WHAT YOU ARE ASKED TO DO: The required output is the lines below from the line containing "Before and after one commit to deadpool-kha/AIRS, a" to the line containing "docs: remove stale", inclusive, retyped exactly. No other lines belong in it.

INPUT MATERIAL:
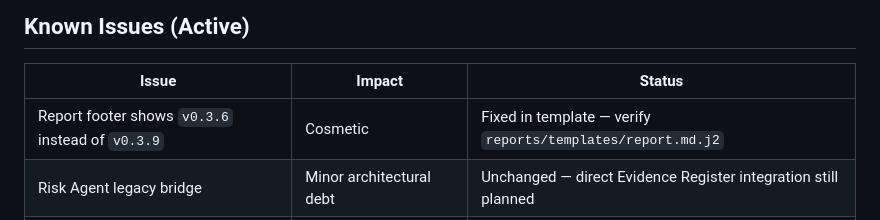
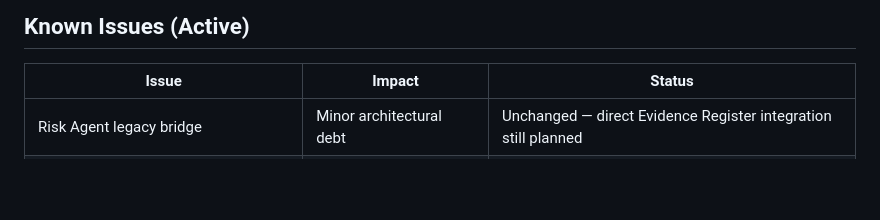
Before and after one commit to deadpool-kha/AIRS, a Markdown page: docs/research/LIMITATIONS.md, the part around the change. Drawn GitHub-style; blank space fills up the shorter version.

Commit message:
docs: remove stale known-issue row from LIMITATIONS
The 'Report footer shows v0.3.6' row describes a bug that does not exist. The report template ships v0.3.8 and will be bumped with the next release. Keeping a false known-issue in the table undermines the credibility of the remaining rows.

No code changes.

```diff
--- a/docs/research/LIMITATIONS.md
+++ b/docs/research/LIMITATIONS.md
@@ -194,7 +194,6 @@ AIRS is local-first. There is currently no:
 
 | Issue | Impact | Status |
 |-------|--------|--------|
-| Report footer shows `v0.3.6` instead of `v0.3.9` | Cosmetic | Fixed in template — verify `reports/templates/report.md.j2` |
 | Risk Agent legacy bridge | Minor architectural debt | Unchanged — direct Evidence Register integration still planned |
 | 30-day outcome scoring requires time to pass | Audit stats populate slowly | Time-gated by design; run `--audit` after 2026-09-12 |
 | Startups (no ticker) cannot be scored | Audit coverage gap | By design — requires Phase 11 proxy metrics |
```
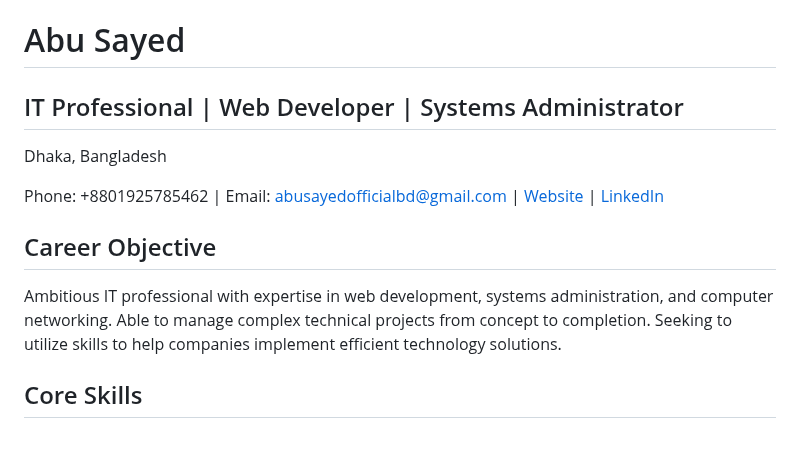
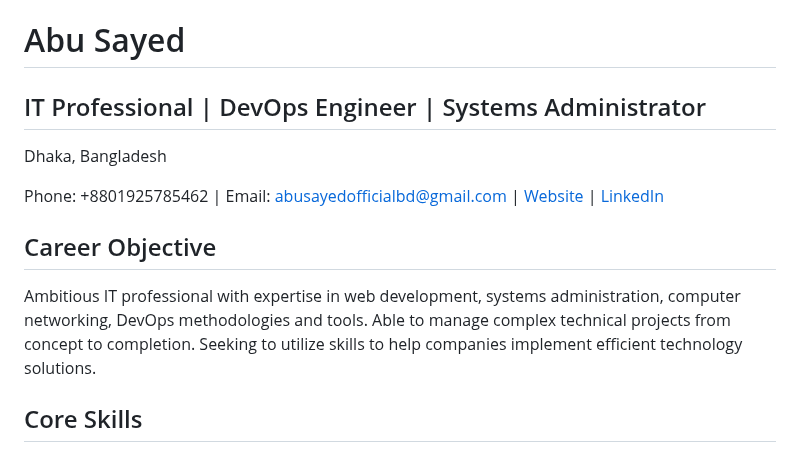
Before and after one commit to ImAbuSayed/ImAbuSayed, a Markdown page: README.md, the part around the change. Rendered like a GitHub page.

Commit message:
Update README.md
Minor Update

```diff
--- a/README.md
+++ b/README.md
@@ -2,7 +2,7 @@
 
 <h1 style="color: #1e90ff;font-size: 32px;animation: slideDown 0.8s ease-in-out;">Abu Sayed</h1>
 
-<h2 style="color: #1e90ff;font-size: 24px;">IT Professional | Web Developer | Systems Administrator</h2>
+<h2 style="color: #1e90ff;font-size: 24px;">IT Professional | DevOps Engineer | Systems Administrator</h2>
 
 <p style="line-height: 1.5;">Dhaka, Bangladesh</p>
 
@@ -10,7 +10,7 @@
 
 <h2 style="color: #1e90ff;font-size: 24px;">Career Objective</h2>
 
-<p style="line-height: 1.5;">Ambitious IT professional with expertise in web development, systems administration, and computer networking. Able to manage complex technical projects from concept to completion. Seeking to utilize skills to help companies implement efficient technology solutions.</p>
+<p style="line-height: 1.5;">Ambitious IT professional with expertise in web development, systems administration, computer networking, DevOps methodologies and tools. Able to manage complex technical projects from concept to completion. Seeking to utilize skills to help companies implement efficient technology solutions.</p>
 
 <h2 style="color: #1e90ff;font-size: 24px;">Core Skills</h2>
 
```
==
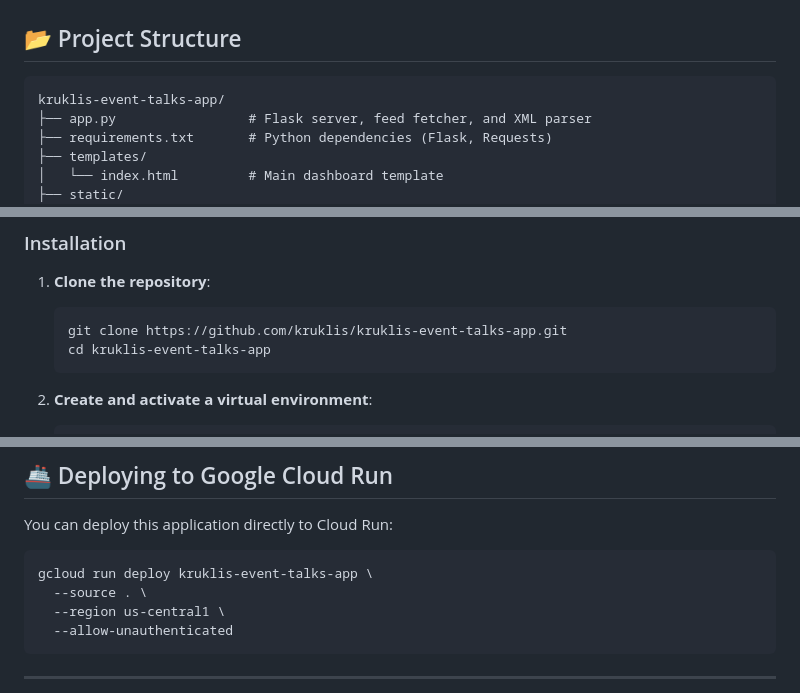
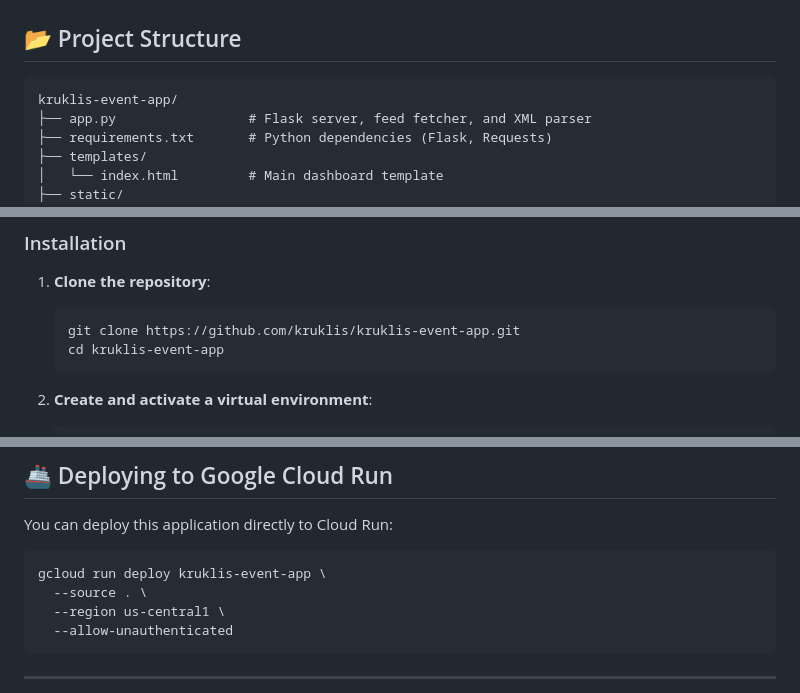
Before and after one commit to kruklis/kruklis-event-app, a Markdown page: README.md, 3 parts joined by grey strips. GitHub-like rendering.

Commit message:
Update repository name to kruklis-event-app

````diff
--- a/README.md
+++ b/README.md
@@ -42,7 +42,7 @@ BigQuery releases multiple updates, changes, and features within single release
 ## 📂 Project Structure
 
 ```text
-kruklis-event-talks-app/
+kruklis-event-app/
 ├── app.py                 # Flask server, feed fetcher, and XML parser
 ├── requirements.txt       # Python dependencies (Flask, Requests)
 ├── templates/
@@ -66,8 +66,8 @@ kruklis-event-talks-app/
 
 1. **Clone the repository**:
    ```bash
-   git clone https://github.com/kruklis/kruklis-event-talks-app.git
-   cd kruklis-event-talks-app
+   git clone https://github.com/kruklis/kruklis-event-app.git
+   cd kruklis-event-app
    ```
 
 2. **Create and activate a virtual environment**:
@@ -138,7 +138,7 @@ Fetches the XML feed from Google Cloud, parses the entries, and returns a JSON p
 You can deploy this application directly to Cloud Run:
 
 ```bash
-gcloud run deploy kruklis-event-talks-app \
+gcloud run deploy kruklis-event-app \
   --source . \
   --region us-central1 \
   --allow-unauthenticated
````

REPLY TO THE TASK:
Before and after one commit to deadpool-kha/AIRS, a Markdown page: docs/research/LIMITATIONS.md, the part around the change. Drawn GitHub-style; blank space fills up the shorter version.

Commit message:
docs: remove stale known-issue row from LIMITATIONS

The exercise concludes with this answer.